For these reasons and many others, Pop was an inspiration to me.  I admired the fact that he was a simple man, but in his own extraordinary way.  Pop was a self-made man.  His skills as a kosher meat processor and as a savvy businessman, left a legacy of financial accomplishment that even the most educated and professional man would admire.

To say that my father-in-law had a rough exterior would be an understatement.  As many of you know, he was a man of great stubbornness compounded by a lack of patience.  But when you consider the totality of his life, one can understand his outward nature.  This is not the Harry that I want you to remember.  What many of you may not have seen or witnessed firsthand, was that Harry’s rough exterior hid a tender heart and man of great kindness.  I have been the beneficiary of his deep generosity.  I have witnessed his other sides:  his laughter ~ and also his tears ~ for a young man lost in the horrible memories of a past life he cannot forget.

Pop was a man who loved music and especially the three tenors ~ Pavarotti, Domingo & Carreras and more so if Itzhak Pearlman was accompanying them on the violin.  He liked to say neither of the tenors could hold a candle to Caruso or Mario Lanza.

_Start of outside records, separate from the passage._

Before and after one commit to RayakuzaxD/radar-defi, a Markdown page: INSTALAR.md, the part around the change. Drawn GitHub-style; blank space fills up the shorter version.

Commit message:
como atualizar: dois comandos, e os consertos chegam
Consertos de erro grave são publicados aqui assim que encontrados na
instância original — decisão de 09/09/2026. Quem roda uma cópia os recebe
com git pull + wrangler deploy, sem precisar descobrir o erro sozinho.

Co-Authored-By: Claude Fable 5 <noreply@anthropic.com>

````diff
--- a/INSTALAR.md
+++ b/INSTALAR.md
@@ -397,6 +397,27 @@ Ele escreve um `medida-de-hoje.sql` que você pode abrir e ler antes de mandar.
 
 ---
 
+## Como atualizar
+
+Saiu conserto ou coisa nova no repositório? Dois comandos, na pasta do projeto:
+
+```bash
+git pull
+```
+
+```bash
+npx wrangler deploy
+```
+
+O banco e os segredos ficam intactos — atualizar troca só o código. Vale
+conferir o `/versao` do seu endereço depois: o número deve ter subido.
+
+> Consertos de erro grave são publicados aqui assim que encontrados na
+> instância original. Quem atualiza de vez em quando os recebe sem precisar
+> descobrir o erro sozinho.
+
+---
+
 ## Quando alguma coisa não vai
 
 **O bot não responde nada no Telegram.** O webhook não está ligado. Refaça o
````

He loved to spend time with my nemesis, the incomparable Bichon, Augie Doggie.  This dog and old man ~ were two pals inextricably linked by stubbornness so profound, that you would think that they had professional training from a mule in obstinacy.  Inseparable -- and some would say -- insufferable pals, each was the ardent defender of the other.  No one came between the two of them and no one in this family cried harder or longer than Harry when Augie passed last year.

Harry loved his daughter Susan, and the grandchildren she bore were the crown jewels of his life.  He spoiled them with his love and gave them all the joys of youth that one can experience and that he never did.  I am thankful to God that Harry lived long enough to get to know them both.

Pop as you move to your final resting place, know that we your family, were proud to call you husband, father, grandfather ~ pop-pop.  The sea that lies between heaven and earth has parted for you ~ your long journey is over, you are home and at peace.  Rest o’ weary one, rest in the loving arms of your family taken long ago.  
Pictured, is the head stone of Herszl Blass at Emanu-El Cemetery:

To learn more about Harry and Erika Blas visit the College of Charleston's Addlestone  Library Jewish Studies Program Holocaust Quilt:  Commemorating Charleston Survivors.

You are not forgotten Harry!

Harry Blass, 1924-2003